**Your task:** Your answer should be the lines of the data below that contain "Drawn".

(Structured diff data)
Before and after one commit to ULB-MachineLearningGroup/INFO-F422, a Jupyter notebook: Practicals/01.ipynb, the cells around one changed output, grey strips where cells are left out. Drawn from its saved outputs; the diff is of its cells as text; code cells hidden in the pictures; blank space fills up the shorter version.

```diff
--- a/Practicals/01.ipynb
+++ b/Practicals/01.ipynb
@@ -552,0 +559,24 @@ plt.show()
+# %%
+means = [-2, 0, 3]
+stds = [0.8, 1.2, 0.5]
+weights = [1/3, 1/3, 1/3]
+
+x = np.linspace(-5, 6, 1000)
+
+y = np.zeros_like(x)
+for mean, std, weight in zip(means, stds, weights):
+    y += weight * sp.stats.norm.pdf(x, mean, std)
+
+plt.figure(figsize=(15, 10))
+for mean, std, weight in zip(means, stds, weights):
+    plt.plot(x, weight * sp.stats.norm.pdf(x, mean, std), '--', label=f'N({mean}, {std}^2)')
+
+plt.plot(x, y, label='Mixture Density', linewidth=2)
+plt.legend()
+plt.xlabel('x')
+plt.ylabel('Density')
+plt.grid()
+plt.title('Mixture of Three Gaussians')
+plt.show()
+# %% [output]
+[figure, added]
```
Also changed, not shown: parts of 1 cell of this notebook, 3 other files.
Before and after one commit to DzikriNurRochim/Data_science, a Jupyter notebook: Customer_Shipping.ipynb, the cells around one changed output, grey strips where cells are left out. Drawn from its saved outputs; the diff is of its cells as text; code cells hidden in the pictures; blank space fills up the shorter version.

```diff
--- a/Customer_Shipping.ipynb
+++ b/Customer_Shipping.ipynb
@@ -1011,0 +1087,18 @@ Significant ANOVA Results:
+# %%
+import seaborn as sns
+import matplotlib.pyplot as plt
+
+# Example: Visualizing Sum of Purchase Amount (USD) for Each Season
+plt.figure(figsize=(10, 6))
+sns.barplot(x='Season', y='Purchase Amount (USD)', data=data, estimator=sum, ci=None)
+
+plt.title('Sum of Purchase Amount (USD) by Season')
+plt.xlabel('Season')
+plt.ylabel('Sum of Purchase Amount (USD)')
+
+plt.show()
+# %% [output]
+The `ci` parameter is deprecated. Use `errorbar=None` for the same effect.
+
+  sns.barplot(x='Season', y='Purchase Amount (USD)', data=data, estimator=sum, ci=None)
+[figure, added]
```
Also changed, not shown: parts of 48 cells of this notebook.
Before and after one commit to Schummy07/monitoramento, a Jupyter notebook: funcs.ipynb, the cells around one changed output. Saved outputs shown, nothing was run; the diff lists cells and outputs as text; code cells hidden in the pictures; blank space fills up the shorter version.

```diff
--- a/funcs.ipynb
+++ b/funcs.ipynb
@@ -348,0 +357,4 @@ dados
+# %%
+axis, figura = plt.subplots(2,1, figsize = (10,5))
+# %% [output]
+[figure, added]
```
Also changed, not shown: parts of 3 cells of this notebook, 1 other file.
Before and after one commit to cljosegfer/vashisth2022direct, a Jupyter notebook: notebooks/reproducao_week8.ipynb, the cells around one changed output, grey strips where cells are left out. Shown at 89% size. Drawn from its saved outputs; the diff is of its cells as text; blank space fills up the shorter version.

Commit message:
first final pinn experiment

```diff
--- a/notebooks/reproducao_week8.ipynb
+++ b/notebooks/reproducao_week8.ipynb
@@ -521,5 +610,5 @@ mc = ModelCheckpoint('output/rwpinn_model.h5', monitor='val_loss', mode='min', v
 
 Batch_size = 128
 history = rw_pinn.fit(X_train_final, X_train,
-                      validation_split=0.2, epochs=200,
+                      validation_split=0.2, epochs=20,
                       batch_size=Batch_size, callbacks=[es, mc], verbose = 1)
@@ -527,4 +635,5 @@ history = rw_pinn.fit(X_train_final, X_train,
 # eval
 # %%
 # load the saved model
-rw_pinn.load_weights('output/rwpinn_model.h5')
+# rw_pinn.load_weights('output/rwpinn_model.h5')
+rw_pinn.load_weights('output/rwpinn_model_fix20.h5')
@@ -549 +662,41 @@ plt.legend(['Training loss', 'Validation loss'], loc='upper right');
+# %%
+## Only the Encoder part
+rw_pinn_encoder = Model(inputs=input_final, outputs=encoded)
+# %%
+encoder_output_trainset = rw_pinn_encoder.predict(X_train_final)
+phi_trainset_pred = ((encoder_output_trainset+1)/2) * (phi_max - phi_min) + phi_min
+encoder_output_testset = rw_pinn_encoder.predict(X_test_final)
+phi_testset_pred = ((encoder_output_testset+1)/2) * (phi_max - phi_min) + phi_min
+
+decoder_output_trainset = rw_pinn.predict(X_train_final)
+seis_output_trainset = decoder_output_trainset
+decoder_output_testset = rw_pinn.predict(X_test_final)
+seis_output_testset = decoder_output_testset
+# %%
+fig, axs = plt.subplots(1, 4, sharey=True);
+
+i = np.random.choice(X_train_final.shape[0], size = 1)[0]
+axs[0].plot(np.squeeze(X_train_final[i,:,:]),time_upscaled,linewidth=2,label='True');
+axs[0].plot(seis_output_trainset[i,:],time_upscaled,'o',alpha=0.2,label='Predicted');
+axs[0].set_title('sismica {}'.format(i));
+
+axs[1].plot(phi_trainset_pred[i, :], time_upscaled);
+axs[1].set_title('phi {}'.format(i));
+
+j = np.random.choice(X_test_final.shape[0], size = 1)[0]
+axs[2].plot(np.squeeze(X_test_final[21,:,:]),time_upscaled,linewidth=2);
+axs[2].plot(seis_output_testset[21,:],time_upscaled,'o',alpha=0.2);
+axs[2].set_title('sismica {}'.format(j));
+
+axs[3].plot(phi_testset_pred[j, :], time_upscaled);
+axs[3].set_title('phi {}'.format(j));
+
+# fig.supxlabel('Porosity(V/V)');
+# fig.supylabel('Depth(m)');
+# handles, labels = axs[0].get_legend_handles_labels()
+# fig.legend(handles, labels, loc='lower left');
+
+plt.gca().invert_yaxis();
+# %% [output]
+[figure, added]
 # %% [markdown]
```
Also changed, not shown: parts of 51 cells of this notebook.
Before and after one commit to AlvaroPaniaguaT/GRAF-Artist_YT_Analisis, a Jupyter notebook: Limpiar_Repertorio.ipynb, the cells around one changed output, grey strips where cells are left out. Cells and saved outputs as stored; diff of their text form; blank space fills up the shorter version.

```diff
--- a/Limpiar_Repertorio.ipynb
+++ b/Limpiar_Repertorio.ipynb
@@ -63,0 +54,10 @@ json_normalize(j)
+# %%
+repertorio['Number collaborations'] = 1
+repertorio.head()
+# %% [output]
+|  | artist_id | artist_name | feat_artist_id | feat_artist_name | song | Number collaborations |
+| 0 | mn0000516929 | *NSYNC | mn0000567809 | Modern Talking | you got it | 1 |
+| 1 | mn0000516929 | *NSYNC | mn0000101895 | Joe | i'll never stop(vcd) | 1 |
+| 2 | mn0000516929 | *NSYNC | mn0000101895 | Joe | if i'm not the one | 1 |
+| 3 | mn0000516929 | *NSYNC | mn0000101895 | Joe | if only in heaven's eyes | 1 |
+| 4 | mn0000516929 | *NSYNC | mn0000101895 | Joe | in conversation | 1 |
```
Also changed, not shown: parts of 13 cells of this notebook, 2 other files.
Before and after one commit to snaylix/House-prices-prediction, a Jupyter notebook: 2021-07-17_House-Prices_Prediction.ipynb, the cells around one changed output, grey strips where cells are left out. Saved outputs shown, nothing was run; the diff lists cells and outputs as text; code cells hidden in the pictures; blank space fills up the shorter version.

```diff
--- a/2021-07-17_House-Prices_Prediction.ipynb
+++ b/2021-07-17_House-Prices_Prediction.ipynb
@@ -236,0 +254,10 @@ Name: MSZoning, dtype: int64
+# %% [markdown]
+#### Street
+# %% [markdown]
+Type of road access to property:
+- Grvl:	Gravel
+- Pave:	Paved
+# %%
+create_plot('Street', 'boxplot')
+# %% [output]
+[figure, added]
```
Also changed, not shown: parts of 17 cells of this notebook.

**Answer box:**
Before and after one commit to ULB-MachineLearningGroup/INFO-F422, a Jupyter notebook: Practicals/01.ipynb, the cells around one changed output, grey strips where cells are left out. Drawn from its saved outputs; the diff is of its cells as text; code cells hidden in the pictures; blank space fills up the shorter version.
Before and after one commit to DzikriNurRochim/Data_science, a Jupyter notebook: Customer_Shipping.ipynb, the cells around one changed output, grey strips where cells are left out. Drawn from its saved outputs; the diff is of its cells as text; code cells hidden in the pictures; blank space fills up the shorter version.
Before and after one commit to cljosegfer/vashisth2022direct, a Jupyter notebook: notebooks/reproducao_week8.ipynb, the cells around one changed output, grey strips where cells are left out. Shown at 89% size. Drawn from its saved outputs; the diff is of its cells as text; blank space fills up the shorter version.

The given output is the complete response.